Noel Dohmeier, RN
Noel Dohmeier, RN

Today, , teaches us how blood clots happen and how they can be prevented.

About 350,000 Americans are diagnosed with blood clots each year and almost as many have them and don’t even know it. For those caring for persons with limited mobility, or who may be confined to a bed or chair or might be recovering from surgery, here are some tips that you may find helpful in preventing DVTs, also known as blood clots. 

What Is a Blood Clot?

“DVT” stands for deep vein thrombosis. It occurs when a blood clot forms in one or more of the deep veins in your body, more commonly found in the legs or thighs, as well as the upper arms. DVTs can cause swelling or pain when standing or walking. The leg may look swollen, the skin may change color, or the body may feel warm in the area that hurts. 

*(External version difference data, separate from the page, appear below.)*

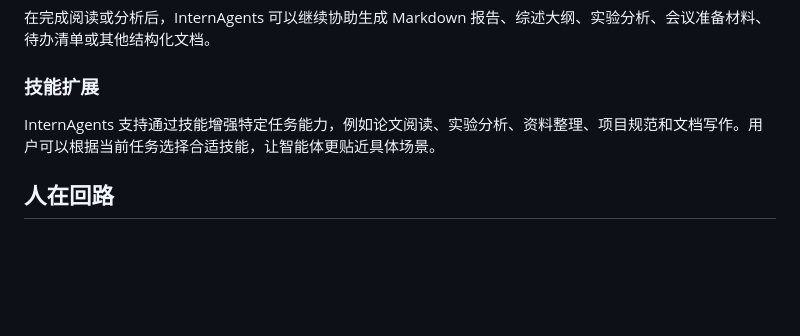
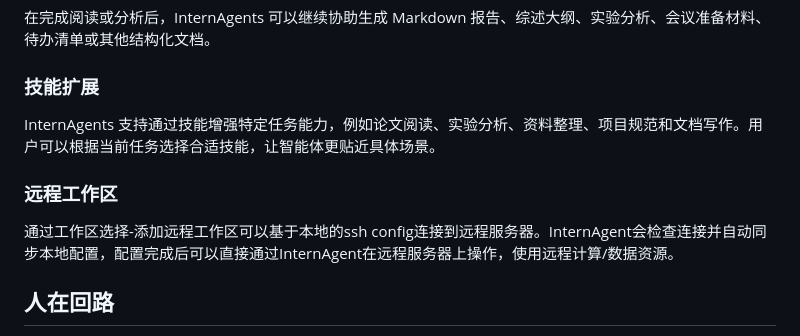
Before and after one commit to InternScience/InternAgents, a Markdown page: README.md, the part around the change. Drawn GitHub-style; blank space fills up the shorter version.

Commit message:
Add remote workspace section to README
Added a section on remote workspaces to the README.

```diff
--- a/README.md
+++ b/README.md
@@ -60,6 +60,10 @@ InternAgents 可以帮助阅读论文、PDF、项目说明和研究笔记，输
 
 InternAgents 支持通过技能增强特定任务能力，例如论文阅读、实验分析、资料整理、项目规范和文档写作。用户可以根据当前任务选择合适技能，让智能体更贴近具体场景。
 
+### 远程工作区
+
+通过工作区选择-添加远程工作区可以基于本地的ssh config连接到远程服务器。InternAgent会检查连接并自动同步本地配置，配置完成后可以直接通过InternAgent在远程服务器上操作，使用远程计算/数据资源。
+
 ## 人在回路
 
 InternAgents 强调用户对关键操作的监督。涉及文件写入、内容修改或其他高影响操作时，可以通过授权模式要求确认。用户可以查看操作目的、目标位置和风险，再决定批准、拒绝或修改参数。
```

It’s important to note that clots can also occur without any symptoms at all. 

What Causes a Blood Clot?

Prolonged sitting, lack of physical activity, and recovering from surgery can all contribute to the formation of a blood clot. The first 10 days following surgery greatly increases that likelihood. 

When a person sits or lies for long stretches of time, the muscles in the lower legs stay pretty lax, which makes it harder for the blood to move around and circulate the way it should. When this occurs, it increases the risk of a blood clot forming. 

Smoking also increases the thickness of the blood itself—making it stickier than it should be—and harms the lining of blood vessels.

How Can You Decrease the Likelihood of Blood Clots?

If you or your recipient of care is at an increased risk of developing a DVT, keep in mind the following tips: 

  • Stay hydrated by drinking more water. Avoid dehydration by eliminating beverages that contain caffeine and alcohol. 
  • Stop smoking. 
  • Wear compression stockings as prescribed by a doctor. These can reduce the swelling in the legs and improve circulation. 
  • Elevate the foot of the bed to help circulation and decrease swelling. 
  • Move as much as possible, every couple of hours, to improve circulation. For individuals who are not physically able to move independently and rely on a caregiver to assist them to move, the caregiver can perform range-of-motion exercises on their legs and ankles every couple of hours, if tolerated. Some helpful exercises that work the muscles in the legs include:
    • leg lifts
    • bending the knees
    • curling or pressing the toes down
    • drawing imaginary circles with the ankles
    • flexing the feet 
  • Individuals who are physically unable to be active or move independently are encouraged to consult with their doctor on a regular basis. At that time, they can discuss further medical options for clot prevention.

If you believe you or your client may be experiencing signs or symptoms of a blood clot—or suddenly develop lightheadedness, unexplained shortness of breath, rapid pulse, sweating, or chest pain that worsens when you cough or deep breathe—talk to a doctor immediately or go to the nearest emergency department. 

Contact the team at Best Care with your additional caregiving questions!